▶ [YOUR ASSIGNMENT]
Collect all lines containing the word "return" from the data.
**** DATA FOR ANALYSIS ****
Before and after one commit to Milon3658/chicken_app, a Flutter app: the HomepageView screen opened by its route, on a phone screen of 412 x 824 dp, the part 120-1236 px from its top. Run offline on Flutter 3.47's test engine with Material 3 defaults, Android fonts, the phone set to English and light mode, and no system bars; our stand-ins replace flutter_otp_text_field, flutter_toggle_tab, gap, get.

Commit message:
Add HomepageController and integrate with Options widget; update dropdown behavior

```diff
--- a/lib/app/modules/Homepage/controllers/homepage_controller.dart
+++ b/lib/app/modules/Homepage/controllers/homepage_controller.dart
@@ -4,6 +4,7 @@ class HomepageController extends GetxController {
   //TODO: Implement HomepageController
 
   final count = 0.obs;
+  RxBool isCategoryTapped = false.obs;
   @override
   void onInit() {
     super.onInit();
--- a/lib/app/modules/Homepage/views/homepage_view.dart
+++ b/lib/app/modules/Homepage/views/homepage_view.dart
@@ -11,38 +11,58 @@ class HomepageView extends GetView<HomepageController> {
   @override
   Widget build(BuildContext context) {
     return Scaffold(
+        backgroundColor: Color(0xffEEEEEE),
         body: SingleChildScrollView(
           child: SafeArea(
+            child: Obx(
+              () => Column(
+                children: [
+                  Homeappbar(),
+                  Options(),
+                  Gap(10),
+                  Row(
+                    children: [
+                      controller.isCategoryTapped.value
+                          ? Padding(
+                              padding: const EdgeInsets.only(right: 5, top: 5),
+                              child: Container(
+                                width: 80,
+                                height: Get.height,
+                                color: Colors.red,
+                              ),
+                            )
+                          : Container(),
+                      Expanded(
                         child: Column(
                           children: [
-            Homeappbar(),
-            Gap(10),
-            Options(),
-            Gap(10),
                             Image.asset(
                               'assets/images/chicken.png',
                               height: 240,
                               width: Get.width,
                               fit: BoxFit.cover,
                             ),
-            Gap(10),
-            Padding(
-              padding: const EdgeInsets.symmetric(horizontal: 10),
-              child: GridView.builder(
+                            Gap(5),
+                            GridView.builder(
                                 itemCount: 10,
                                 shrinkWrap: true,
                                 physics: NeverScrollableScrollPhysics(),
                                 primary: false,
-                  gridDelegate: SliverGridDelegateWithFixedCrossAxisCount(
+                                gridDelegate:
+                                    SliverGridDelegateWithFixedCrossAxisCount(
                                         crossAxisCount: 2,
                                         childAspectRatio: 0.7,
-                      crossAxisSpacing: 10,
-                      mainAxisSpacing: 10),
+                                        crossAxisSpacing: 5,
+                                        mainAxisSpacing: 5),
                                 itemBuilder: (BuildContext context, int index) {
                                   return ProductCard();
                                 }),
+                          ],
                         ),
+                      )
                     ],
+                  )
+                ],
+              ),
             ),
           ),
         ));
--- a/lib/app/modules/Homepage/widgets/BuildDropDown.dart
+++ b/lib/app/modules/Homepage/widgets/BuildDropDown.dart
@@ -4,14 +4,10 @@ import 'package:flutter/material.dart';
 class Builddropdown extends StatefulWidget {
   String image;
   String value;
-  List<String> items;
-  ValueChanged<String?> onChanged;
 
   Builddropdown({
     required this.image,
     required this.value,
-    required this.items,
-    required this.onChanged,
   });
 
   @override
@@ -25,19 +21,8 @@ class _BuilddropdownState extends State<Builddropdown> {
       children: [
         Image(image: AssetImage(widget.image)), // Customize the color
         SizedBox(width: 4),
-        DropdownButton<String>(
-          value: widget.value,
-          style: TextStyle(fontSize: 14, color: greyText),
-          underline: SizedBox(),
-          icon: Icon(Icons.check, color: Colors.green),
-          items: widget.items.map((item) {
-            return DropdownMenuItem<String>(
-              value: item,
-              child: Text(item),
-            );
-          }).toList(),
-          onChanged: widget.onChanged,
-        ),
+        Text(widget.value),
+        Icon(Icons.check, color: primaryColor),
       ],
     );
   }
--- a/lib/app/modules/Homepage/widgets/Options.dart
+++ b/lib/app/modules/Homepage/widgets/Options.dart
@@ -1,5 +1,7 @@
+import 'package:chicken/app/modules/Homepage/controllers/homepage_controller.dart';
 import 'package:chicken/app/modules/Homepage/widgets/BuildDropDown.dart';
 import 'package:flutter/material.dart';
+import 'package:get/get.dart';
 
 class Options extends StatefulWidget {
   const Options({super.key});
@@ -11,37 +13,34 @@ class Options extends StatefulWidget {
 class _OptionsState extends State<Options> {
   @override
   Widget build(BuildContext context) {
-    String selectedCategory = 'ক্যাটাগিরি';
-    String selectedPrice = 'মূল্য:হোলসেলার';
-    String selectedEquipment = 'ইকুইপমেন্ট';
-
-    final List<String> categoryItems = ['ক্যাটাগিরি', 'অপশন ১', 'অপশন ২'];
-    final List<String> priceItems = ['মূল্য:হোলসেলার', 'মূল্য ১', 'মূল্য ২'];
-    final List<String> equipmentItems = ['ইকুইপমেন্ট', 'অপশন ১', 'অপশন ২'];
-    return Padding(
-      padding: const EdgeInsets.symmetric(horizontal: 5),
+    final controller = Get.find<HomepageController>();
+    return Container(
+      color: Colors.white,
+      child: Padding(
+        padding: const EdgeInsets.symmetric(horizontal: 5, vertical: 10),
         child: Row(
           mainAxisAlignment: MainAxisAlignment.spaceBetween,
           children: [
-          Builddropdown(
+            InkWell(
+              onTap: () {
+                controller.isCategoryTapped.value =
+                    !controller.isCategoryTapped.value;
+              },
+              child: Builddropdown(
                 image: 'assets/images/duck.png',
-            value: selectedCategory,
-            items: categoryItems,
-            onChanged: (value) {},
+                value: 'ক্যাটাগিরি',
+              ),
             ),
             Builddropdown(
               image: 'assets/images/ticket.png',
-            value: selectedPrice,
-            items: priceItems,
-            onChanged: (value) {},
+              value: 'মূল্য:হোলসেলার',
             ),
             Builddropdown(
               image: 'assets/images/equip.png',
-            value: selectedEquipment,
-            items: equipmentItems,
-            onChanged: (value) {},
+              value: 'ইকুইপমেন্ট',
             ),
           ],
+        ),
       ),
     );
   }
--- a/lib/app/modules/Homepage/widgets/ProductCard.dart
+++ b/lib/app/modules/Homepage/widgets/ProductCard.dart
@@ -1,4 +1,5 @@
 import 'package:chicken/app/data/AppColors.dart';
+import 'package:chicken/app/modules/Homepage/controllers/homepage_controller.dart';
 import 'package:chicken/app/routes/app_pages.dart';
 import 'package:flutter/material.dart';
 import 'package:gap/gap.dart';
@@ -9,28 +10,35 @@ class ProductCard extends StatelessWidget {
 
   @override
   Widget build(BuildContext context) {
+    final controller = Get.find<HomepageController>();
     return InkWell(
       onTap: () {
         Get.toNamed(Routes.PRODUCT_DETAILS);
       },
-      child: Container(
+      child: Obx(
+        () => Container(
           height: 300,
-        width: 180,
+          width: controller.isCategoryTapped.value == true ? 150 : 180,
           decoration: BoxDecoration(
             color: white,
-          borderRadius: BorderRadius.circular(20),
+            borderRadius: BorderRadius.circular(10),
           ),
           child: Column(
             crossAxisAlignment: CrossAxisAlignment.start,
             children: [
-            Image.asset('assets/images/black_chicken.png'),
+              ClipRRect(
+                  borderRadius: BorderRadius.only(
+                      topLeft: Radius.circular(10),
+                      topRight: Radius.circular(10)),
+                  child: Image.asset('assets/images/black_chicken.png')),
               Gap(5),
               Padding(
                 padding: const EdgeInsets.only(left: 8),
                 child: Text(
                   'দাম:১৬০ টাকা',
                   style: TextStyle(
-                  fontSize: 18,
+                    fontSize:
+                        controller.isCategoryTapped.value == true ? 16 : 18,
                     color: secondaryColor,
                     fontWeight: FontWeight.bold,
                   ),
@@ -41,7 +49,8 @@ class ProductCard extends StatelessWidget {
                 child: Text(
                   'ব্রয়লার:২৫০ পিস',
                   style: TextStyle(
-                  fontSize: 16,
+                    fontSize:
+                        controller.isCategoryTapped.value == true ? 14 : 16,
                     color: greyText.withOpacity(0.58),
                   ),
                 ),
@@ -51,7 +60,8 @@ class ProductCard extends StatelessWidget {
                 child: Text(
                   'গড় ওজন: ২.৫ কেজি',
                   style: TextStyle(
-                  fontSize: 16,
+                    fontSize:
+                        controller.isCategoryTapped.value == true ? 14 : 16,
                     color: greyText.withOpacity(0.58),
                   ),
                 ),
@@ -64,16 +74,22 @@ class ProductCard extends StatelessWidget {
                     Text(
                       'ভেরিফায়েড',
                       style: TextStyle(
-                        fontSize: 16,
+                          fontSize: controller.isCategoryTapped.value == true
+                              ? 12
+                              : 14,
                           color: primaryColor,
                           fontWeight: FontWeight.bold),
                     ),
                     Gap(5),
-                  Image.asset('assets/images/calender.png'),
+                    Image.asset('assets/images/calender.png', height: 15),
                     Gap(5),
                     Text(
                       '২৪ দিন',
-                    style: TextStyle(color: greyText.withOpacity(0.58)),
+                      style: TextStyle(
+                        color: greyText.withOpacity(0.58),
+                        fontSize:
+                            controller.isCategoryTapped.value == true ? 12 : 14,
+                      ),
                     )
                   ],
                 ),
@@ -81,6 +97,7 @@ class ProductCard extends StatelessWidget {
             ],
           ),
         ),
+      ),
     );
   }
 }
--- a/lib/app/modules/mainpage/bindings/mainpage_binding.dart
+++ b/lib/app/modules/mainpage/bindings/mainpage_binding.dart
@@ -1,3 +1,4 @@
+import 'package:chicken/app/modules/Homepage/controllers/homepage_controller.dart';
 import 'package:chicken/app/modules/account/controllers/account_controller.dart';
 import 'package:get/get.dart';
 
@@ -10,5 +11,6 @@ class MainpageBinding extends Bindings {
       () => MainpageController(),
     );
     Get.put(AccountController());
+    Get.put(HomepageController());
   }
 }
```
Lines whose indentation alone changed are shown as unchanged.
****
▶ [WRITTEN REPLY]
     return Scaffold(
                                   return ProductCard();
-            return DropdownMenuItem<String>(
-    return Padding(
+    return Container(
     return InkWell(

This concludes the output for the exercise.